After 22 years of hating Stalin, ex-German Communist Leader Ruth Fischer last week had got a load off her chest. The load: a 663-page, tightly packed book called: Stalin and German Communism, A Study in the Origins of the State Party.* The book was more than the heavy-going history its heavy Germanic title implied. It was also an intimate, encyclopedic exposure of the doubletalk and doublecrossing among top-level Communists.
"A Sneerer & a Snarler." Ruth Fischer got into Communism in Vienna in 1918. She was 22, university-educated, and aflame with zeal to remake the world.
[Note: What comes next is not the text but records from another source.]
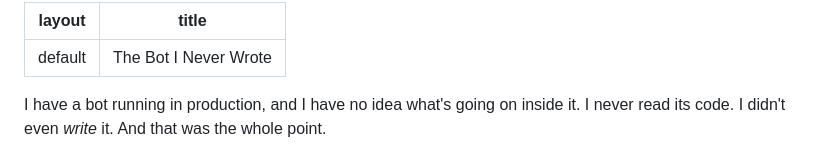
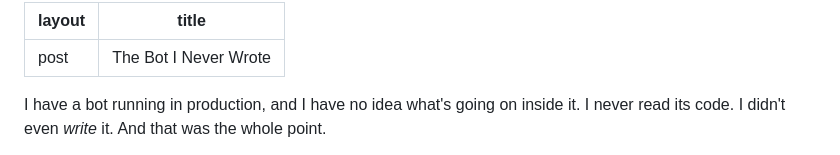
Before and after one commit to bugant/bugant.github.io, a Markdown page: _posts/2026-11-01-the-bot-i-never-wrote.md, the part around the change. GitHub-like rendering.

Commit message:
fix layout for 2026-11-01-the-bot-i-never-wrote.md

```diff
--- a/_posts/2026-11-01-the-bot-i-never-wrote.md
+++ b/_posts/2026-11-01-the-bot-i-never-wrote.md
@@ -1,5 +1,5 @@
 ---
-layout: default
+layout: post
 title: "The Bot I Never Wrote"
 ---
 I have a bot running in production, and I have no idea what's going on inside it. I never read its code. I didn't even *write* it. And that was the whole point.
```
In the Austrian Communist Party she held Card No. 1.
At 25 she became chairman of the Berlin section of Germany's new Communist Party. At 28 she was the party's loudest voice in the Reichstag. One correspondent described her thus: "She's a sneerer and a snarler. She sits on the far left of the house, interrupting Stresemann, Ludendorff and Tirpitz with cries of Phooy. She is fat ... and addresses the house with a vaudevillian shimmy that is unique."
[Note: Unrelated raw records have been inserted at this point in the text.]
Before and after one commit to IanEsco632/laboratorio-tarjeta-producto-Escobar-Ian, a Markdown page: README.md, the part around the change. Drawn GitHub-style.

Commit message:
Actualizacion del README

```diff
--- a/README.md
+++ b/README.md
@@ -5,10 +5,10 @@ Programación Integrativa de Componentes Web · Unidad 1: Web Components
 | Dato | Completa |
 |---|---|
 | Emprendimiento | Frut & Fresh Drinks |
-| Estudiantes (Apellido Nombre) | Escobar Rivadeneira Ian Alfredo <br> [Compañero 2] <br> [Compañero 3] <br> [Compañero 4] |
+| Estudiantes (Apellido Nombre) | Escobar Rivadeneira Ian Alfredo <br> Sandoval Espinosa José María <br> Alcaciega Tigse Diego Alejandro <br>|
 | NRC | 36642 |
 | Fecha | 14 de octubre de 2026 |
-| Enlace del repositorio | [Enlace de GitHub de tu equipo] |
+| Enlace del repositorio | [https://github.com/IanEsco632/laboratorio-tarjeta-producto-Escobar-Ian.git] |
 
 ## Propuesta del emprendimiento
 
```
Yet, even then (1925) Ruth Fischer was engaged in a deadly fight with Moscow. The issue: Moscow demanded complete and unquestioning subservience of the German Communists which Ruth Fischer and some other German leaders refused to give. The blow by blow account of their losing fight that followed is the substance of Ruth Fischer's book.
Like many ex-Communists, Ruth Fischer tends to deify Lenin, heaping all the sins of Communism on Stalin. A typical Fischer anecdote: in 1925 Stalin had summoned her to Moscow. When she arrived her passport was taken away and for ten months she was a virtual prisoner in Moscow's flea-bitten Hotel Lux. Stalin left Moscow on vacation and Zinoviev plotted to get her safely back to Germany.
"We cooked up an act. The next day, I pushed my way into a meeting of the Politburo ... I began to pound the table, to cry that I must ... go home ... I fainted. When I came to, Bukharin was trying to feed me tea. 'Ruth,' he told me, 'you will go home. We are not terrorists against our own comrades . . .' I departed the same day." Stalin subsequently had Zinoviev and Bukharin shot, but for other reasons.
¶ Dmitry Manuilsky (longtime Comintern boss and now Ukrainian delegate to U.N.) "was a type of Russian Communist new to me. What struck me most was his outspoken cynicism . . . [He was] interested only in intrigue and [had] cold contempt for anyone who accepted the Comintern on the basis of its avowed aims and principles."
¶ "Before [Georgi] Dimitrov [of Bulgaria] stood up ... to make his courageous peroration [at the famed Reichstag fire trial], he knew of a secret arrangement between the GPU and the Gestapo that he would leave it a free man."
A Parable. Ruth Fischer's real name was Elfriede Eisler, the first of three astonishing Eislers. The other two were Gerhart, a Comintern agent, and Hanns,* a Communist composer. At the end of her book she brings the Eislers together again by quoting a play by a German Communist poet, Bertolt Brecht.
The play, a parable on the annihilation of party opposition, was inspired by a party mission Gerhart carried out in China, and it was set to music by Hanns. A chorus: